◆ WHAT NEEDS TO BE DONE ◆
Beginning at the line containing "max-width: 600px;" in the material below and ending at the line containing "width: 100%;", return each line exactly and add nothing.

◆ PROVIDED MATERIAL ◆
:::::
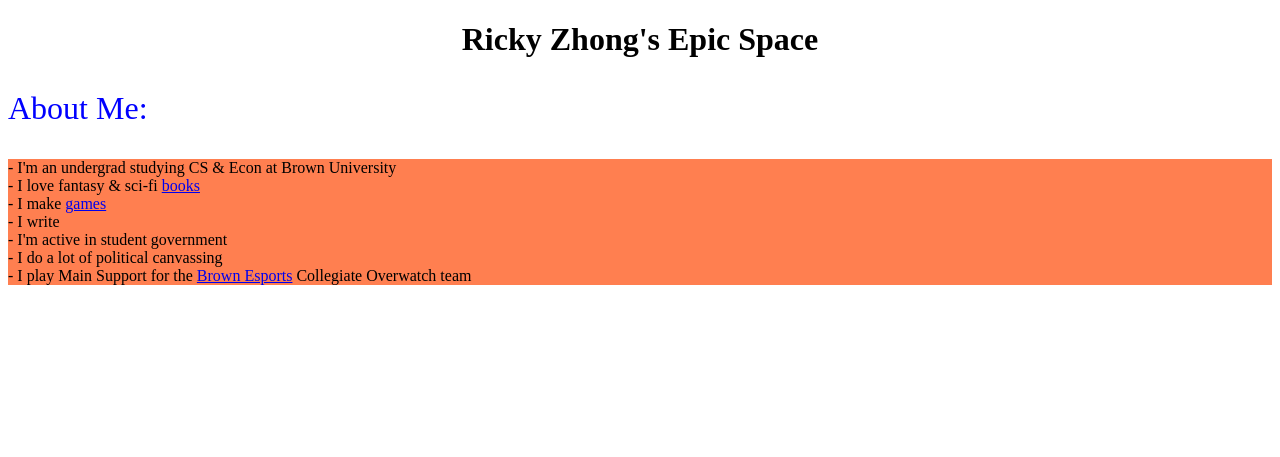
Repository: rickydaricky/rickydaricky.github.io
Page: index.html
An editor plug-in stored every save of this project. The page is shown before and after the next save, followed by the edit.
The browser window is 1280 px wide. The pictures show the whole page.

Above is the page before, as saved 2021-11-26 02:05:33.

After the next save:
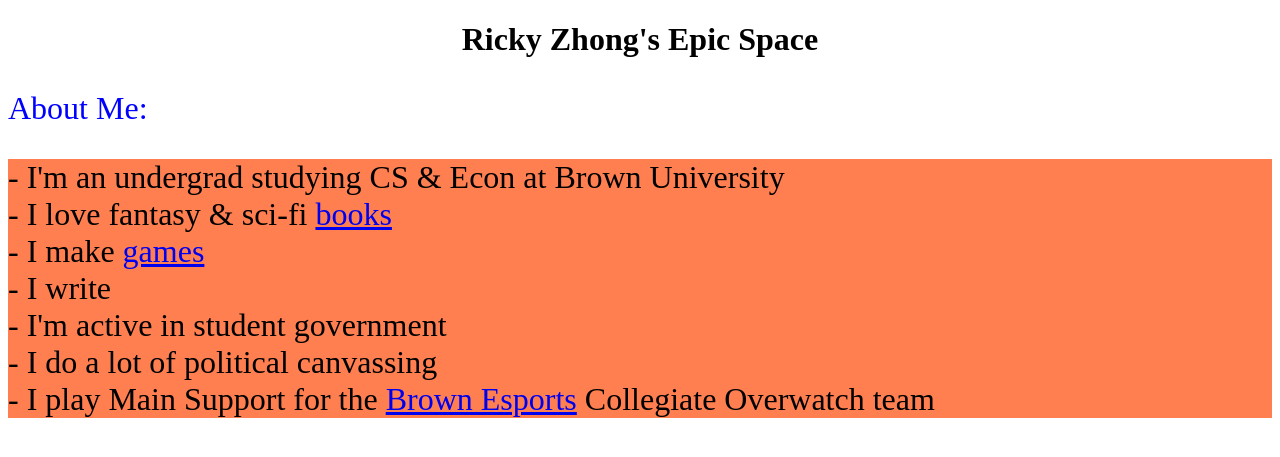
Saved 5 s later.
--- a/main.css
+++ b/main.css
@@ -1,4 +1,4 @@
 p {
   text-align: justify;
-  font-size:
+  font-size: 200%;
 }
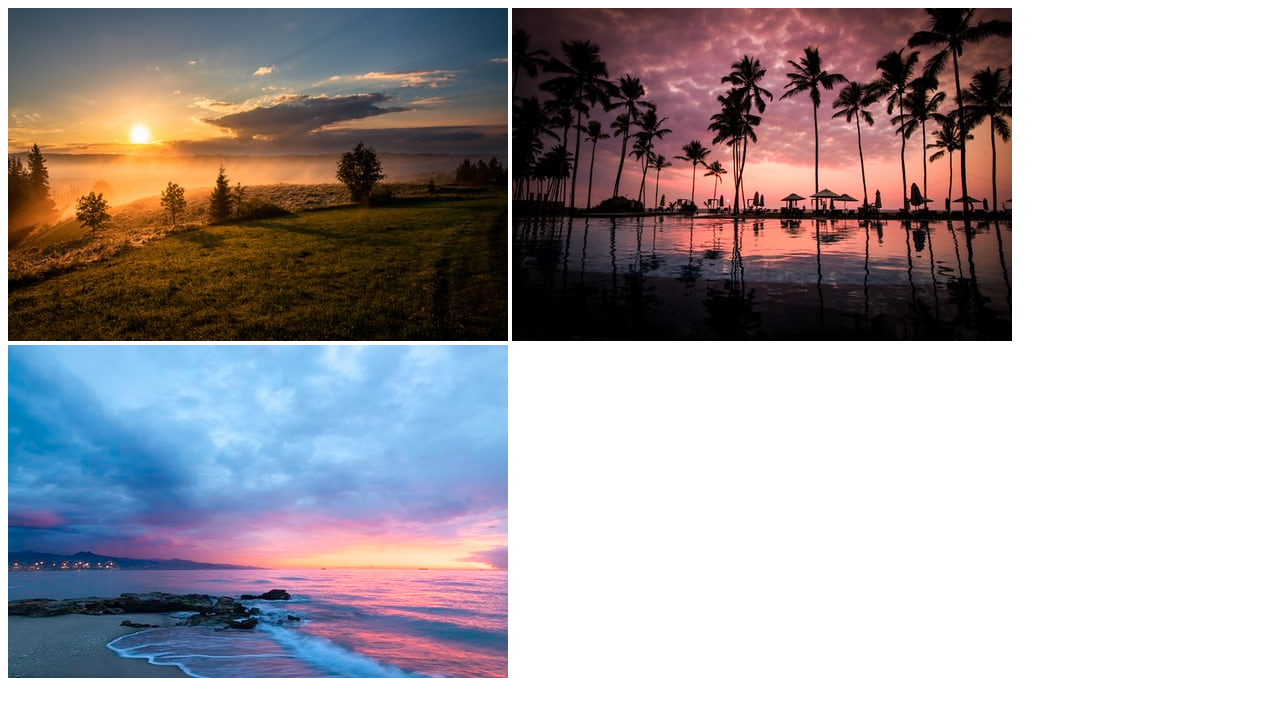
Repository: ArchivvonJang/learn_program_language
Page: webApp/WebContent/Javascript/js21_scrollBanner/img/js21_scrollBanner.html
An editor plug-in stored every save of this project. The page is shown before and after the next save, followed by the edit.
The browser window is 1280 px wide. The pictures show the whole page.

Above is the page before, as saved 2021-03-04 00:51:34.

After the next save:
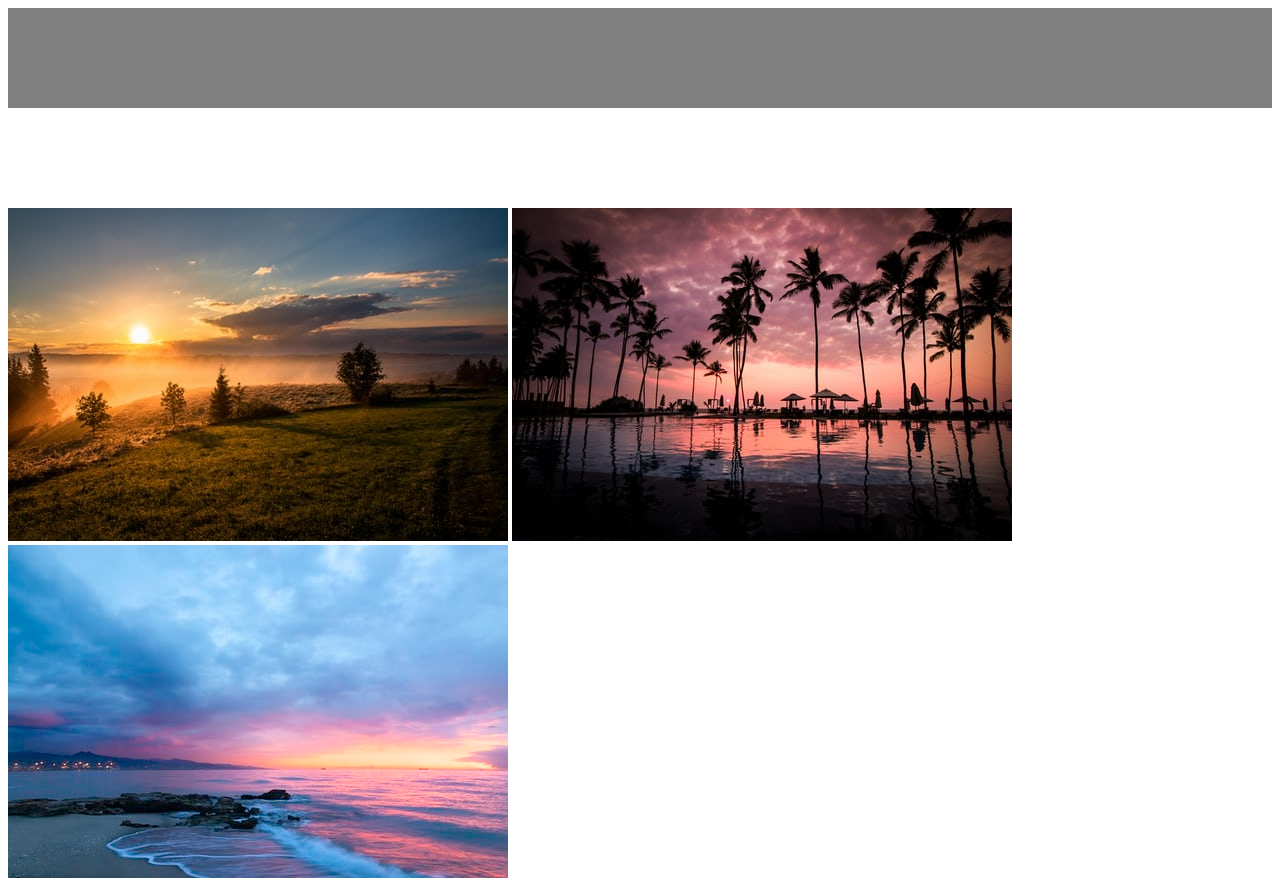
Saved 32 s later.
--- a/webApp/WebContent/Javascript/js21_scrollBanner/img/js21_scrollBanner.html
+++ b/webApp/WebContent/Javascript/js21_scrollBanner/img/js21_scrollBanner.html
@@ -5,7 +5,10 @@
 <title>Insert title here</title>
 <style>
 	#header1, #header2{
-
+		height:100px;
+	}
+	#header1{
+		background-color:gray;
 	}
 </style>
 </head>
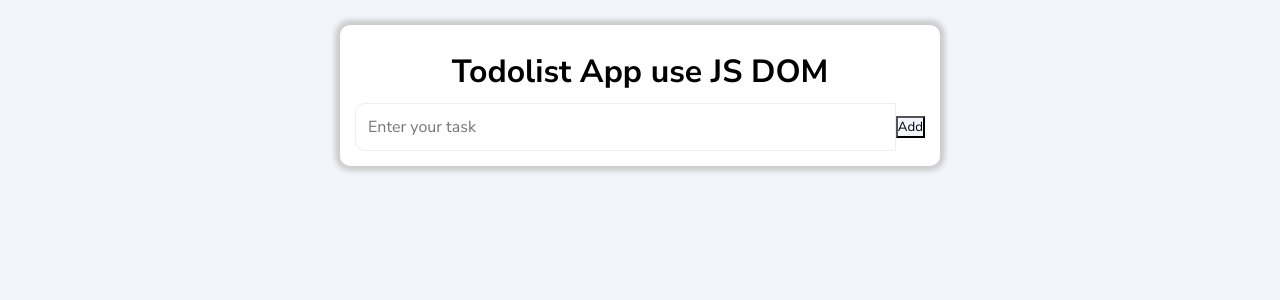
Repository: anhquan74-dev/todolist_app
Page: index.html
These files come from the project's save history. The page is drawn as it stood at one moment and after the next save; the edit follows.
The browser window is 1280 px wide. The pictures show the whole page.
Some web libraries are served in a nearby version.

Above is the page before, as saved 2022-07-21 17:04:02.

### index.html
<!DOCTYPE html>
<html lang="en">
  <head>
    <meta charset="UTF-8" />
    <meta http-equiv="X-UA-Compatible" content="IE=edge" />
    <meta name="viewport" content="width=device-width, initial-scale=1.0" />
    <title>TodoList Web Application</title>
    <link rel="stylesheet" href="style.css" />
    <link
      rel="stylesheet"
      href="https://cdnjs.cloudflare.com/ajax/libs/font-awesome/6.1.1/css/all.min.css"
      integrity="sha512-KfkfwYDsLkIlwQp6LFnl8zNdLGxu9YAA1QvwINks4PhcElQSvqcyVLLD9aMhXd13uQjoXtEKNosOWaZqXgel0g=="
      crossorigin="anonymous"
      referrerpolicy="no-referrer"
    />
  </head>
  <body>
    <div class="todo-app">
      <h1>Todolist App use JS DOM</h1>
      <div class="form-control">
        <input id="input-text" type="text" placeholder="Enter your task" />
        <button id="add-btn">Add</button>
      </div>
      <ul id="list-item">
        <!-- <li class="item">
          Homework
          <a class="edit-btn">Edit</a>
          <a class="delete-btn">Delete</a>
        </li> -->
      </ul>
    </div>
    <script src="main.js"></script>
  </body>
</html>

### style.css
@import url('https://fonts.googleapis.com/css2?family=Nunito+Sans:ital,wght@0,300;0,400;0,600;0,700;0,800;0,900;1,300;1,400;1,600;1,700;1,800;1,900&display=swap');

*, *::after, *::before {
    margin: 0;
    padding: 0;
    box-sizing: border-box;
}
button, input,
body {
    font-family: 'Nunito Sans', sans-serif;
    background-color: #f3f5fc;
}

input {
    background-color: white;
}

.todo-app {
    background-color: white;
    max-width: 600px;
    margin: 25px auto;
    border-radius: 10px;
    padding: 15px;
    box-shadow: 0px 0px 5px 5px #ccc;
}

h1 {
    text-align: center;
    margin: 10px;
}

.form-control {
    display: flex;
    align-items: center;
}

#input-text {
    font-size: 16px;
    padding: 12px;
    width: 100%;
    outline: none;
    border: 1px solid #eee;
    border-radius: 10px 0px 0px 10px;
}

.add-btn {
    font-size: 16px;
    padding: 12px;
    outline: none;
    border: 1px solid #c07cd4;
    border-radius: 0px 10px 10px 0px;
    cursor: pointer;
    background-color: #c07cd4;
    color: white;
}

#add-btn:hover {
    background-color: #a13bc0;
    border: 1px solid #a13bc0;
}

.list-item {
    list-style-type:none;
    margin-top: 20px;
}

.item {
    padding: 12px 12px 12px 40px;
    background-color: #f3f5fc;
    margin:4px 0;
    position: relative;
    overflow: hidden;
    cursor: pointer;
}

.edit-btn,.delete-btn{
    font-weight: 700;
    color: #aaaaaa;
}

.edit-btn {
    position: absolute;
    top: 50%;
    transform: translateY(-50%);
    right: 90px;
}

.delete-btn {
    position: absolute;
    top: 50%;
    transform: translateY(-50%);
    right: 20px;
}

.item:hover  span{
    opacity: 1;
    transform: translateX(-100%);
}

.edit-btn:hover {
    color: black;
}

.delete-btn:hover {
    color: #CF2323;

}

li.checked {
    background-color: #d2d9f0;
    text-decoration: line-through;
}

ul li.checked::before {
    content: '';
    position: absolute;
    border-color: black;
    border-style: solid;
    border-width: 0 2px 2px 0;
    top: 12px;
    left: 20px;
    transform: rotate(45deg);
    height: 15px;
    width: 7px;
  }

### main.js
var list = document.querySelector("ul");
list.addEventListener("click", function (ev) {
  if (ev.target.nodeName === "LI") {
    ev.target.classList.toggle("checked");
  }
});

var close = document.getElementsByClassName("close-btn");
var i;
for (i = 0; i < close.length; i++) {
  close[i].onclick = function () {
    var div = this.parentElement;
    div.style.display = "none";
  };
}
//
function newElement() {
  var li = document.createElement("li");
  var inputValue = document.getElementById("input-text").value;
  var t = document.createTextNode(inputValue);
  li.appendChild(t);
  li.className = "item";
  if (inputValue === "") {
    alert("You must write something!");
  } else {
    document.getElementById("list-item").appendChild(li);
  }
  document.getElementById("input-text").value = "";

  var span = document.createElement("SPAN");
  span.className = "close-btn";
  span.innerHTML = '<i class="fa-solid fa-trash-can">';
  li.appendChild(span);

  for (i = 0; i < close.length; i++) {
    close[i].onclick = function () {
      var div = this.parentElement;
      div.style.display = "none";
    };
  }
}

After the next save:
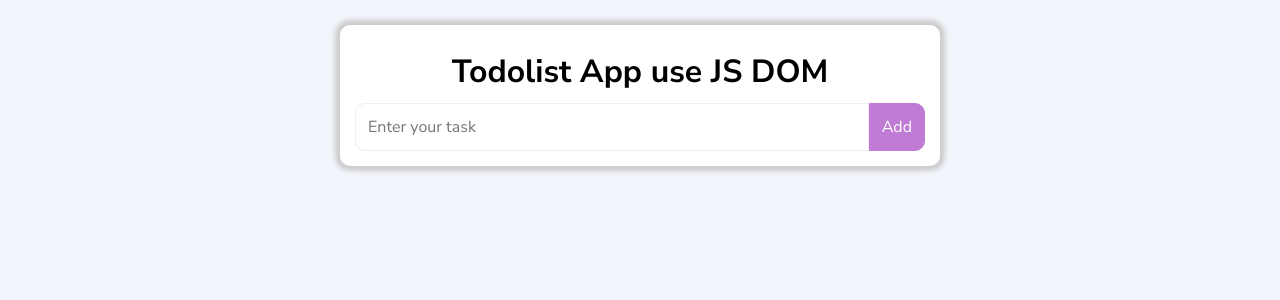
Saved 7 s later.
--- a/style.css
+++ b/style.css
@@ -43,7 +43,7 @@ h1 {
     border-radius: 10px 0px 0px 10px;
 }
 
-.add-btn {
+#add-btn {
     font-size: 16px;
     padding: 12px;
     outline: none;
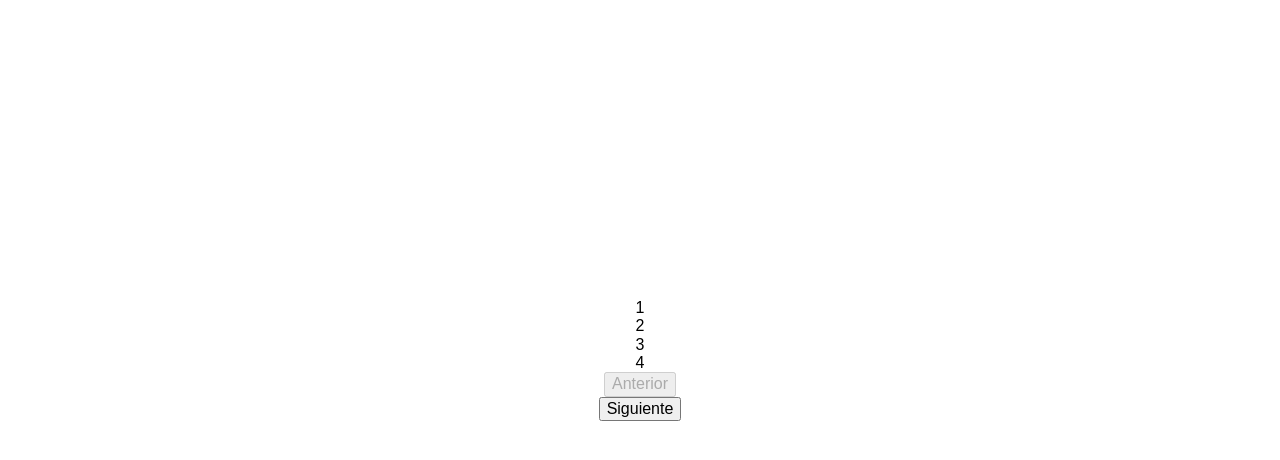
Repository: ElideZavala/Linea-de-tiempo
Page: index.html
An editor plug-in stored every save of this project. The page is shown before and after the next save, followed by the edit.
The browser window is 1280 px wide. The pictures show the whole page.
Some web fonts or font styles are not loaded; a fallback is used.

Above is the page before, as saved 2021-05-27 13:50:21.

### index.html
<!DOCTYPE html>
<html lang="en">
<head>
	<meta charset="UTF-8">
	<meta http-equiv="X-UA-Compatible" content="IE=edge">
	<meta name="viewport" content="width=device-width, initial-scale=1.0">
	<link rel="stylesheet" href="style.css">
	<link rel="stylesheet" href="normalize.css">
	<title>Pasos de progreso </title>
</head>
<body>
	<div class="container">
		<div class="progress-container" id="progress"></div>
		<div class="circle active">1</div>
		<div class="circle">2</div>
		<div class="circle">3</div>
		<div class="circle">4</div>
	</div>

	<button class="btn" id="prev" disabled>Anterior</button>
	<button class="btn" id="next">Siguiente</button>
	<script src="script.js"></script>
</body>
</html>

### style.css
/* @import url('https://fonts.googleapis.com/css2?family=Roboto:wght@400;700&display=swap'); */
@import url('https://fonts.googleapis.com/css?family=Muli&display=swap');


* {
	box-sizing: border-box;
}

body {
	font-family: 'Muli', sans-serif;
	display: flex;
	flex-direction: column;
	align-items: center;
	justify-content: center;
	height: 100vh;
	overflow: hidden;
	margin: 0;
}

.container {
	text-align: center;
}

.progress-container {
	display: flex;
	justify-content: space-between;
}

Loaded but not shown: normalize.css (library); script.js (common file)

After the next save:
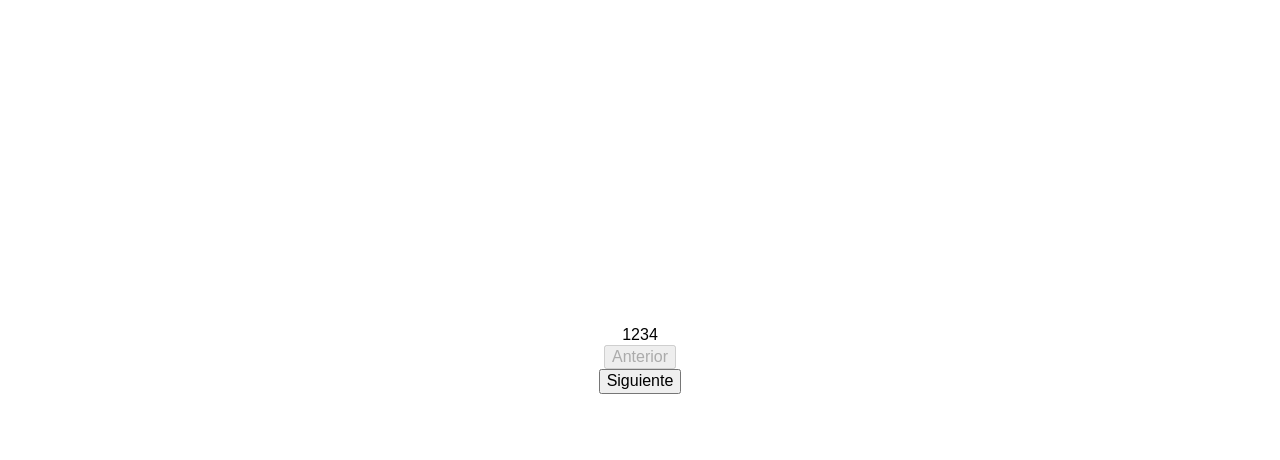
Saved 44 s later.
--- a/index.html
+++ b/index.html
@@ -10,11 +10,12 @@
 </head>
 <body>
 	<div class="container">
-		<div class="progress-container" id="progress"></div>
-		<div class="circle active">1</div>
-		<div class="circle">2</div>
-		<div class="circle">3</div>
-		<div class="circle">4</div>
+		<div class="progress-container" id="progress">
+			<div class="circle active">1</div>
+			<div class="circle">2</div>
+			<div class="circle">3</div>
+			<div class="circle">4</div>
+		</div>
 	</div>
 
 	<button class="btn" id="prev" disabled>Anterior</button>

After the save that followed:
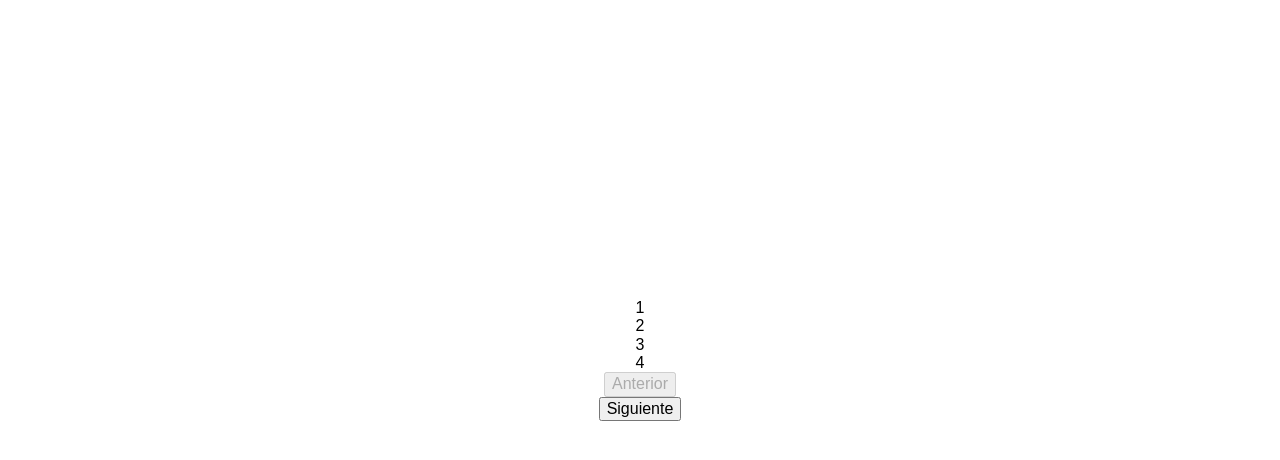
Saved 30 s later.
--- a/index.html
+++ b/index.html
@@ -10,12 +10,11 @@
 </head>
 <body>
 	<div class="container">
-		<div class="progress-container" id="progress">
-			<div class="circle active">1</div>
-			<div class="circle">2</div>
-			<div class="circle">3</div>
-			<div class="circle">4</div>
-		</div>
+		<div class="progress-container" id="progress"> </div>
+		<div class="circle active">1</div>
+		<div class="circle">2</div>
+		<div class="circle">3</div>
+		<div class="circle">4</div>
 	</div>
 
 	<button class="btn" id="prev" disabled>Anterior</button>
:::::
◆ COMPLETED TASK ◆
    max-width: 600px;
    margin: 25px auto;
    border-radius: 10px;
    padding: 15px;
    box-shadow: 0px 0px 5px 5px #ccc;
}

h1 {
    text-align: center;
    margin: 10px;
}

.form-control {
    display: flex;
    align-items: center;
}

#input-text {
    font-size: 16px;
    padding: 12px;
    width: 100%;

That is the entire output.